WHAT IS REQUIRED: Please copy out all lines of the entries that contain the word "takes".

Recorded data
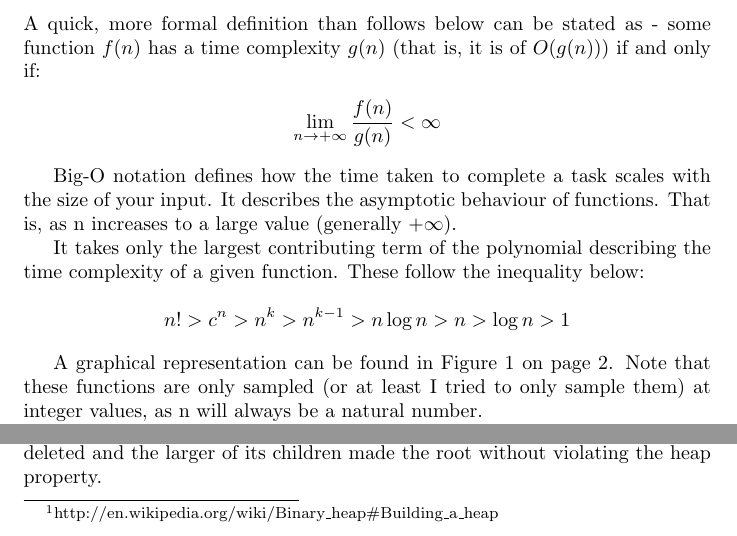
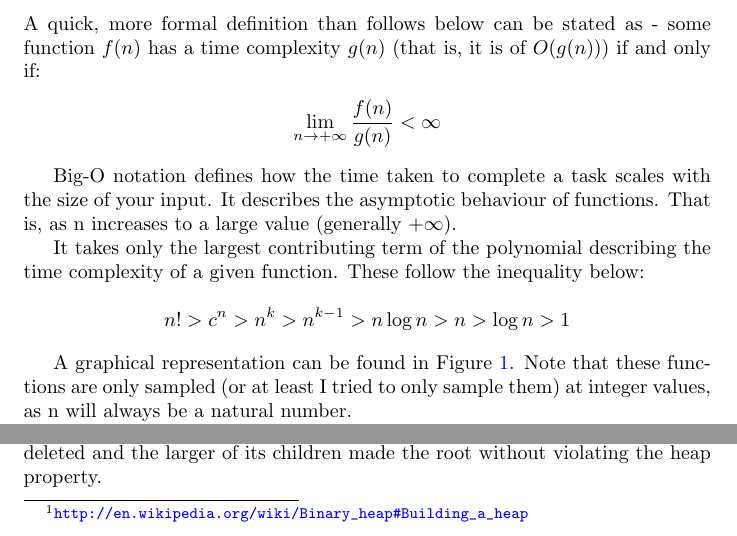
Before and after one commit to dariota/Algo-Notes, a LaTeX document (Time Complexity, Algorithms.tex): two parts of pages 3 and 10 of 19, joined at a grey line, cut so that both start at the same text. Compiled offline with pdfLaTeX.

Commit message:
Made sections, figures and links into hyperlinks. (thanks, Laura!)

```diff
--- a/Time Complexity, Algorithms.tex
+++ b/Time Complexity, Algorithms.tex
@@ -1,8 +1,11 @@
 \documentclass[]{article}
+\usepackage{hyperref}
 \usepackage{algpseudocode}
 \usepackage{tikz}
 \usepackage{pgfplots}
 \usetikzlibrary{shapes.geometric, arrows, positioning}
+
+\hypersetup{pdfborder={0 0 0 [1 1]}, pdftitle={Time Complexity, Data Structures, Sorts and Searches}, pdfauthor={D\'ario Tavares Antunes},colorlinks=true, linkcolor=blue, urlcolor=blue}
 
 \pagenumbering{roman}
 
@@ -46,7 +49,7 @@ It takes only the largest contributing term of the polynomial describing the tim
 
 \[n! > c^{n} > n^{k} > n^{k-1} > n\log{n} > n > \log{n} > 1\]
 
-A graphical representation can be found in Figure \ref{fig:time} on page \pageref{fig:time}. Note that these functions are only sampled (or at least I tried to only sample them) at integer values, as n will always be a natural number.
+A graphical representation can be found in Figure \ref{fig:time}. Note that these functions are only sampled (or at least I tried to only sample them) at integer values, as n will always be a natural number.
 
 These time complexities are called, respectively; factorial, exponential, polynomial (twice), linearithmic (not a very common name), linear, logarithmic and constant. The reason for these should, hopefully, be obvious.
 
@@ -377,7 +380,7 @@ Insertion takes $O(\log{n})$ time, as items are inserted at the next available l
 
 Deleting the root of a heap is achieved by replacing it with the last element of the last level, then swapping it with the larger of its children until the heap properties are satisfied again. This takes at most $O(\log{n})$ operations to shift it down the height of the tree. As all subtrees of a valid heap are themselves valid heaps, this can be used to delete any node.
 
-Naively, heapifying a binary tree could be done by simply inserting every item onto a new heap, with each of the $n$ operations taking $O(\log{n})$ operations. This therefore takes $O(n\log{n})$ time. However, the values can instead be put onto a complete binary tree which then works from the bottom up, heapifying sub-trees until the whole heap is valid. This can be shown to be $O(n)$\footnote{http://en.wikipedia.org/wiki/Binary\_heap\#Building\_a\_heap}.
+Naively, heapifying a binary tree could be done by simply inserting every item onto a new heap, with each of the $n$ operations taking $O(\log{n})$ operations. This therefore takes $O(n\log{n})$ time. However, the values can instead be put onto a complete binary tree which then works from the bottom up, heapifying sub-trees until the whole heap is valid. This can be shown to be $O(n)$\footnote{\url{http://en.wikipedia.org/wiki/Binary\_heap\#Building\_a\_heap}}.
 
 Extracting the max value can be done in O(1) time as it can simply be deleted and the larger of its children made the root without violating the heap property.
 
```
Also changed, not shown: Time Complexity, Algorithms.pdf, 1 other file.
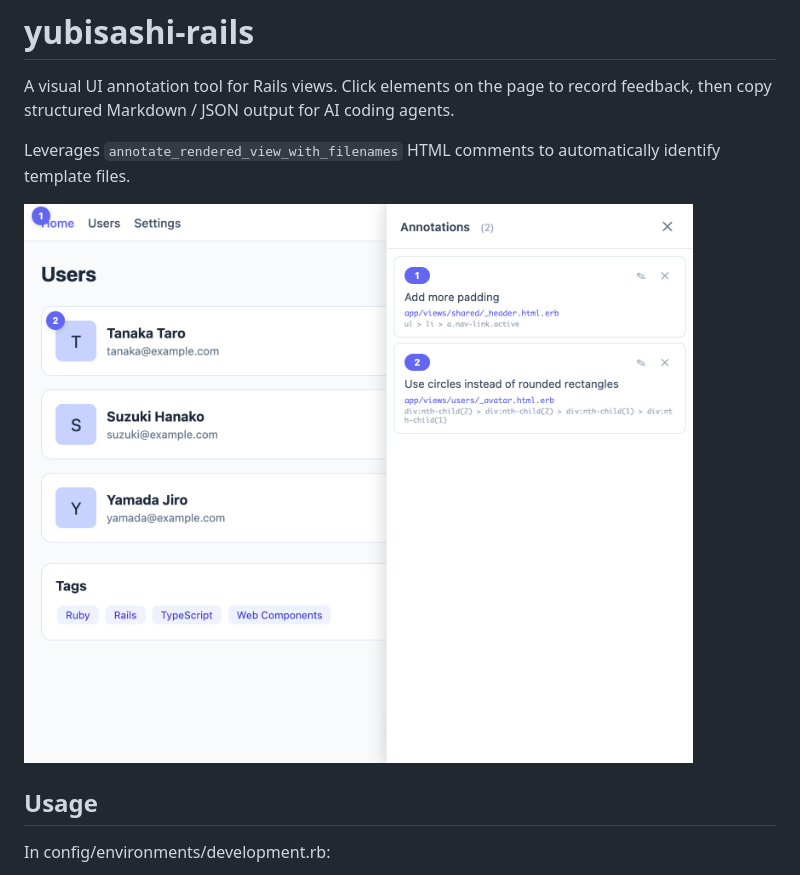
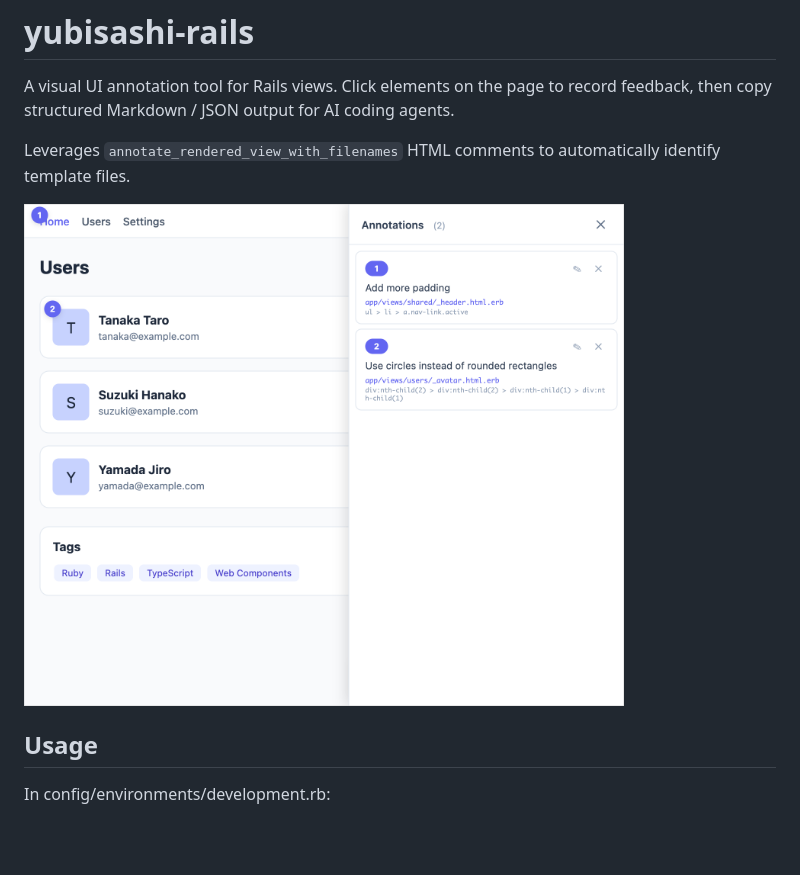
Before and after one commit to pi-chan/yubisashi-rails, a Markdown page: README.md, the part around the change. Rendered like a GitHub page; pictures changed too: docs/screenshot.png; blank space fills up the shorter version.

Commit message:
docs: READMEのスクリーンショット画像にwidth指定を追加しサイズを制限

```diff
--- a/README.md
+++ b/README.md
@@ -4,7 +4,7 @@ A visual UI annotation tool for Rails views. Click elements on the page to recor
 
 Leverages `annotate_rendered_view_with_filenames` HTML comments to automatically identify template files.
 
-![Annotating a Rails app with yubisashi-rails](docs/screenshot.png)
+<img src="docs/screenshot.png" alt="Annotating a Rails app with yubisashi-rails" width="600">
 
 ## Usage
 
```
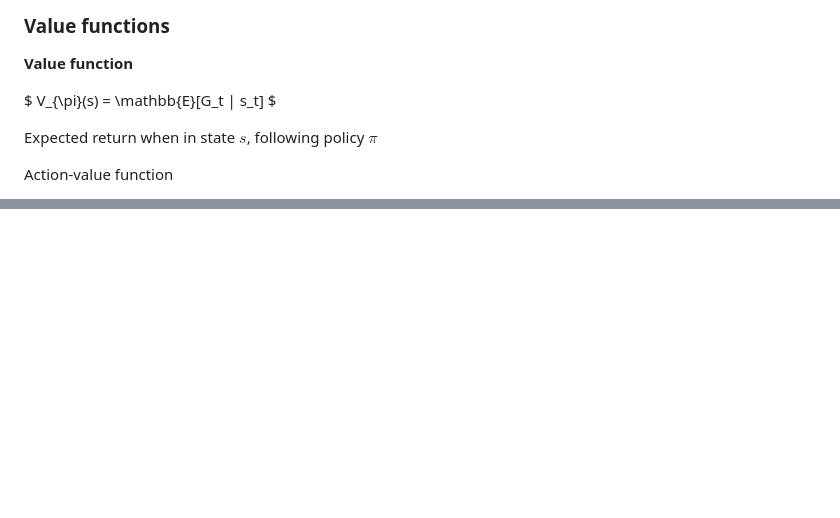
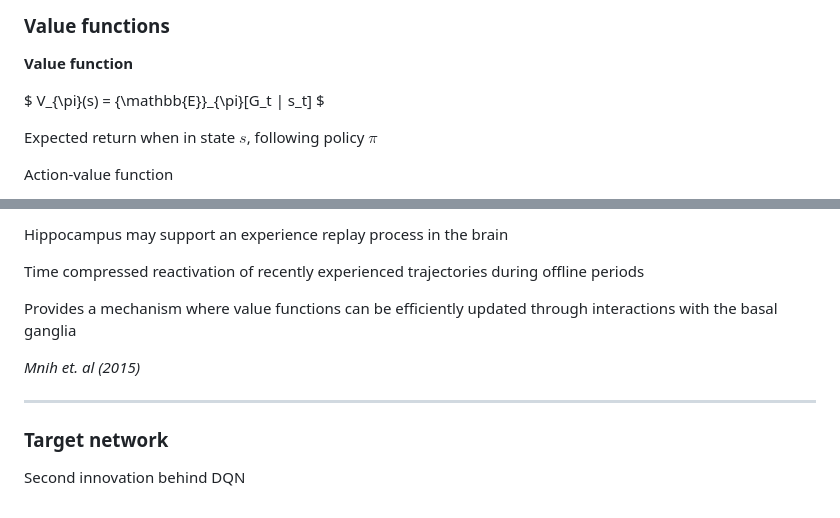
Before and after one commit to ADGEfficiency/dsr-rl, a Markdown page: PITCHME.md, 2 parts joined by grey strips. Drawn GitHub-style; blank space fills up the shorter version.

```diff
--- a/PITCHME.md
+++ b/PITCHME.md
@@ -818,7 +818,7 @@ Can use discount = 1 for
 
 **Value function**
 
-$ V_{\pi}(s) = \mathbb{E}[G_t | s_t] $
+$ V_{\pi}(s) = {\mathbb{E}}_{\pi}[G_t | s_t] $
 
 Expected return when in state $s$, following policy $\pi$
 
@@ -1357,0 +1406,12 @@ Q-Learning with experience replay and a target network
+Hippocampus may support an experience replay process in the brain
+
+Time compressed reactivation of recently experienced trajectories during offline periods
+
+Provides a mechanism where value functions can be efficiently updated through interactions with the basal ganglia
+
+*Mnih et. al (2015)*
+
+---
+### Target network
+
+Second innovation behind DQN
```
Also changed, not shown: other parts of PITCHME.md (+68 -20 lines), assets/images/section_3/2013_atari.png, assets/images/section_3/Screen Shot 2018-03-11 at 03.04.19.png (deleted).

RESPONSE TO THE TASK:
@@ -46,7 +49,7 @@ It takes only the largest contributing term of the polynomial describing the tim
@@ -377,7 +380,7 @@ Insertion takes $O(\log{n})$ time, as items are inserted at the next available l
 Deleting the root of a heap is achieved by replacing it with the last element of the last level, then swapping it with the larger of its children until the heap properties are satisfied again. This takes at most $O(\log{n})$ operations to shift it down the height of the tree. As all subtrees of a valid heap are themselves valid heaps, this can be used to delete any node.
-Naively, heapifying a binary tree could be done by simply inserting every item onto a new heap, with each of the $n$ operations taking $O(\log{n})$ operations. This therefore takes $O(n\log{n})$ time. However, the values can instead be put onto a complete binary tree which then works from the bottom up, heapifying sub-trees until the whole heap is valid. This can be shown to be $O(n)$\footnote{http://en.wikipedia.org/wiki/Binary\_heap\#Building\_a\_heap}.
+Naively, heapifying a binary tree could be done by simply inserting every item onto a new heap, with each of the $n$ operations taking $O(\log{n})$ operations. This therefore takes $O(n\log{n})$ time. However, the values can instead be put onto a complete binary tree which then works from the bottom up, heapifying sub-trees until the whole heap is valid. This can be shown to be $O(n)$\footnote{\url{http://en.wikipedia.org/wiki/Binary\_heap\#Building\_a\_heap}}.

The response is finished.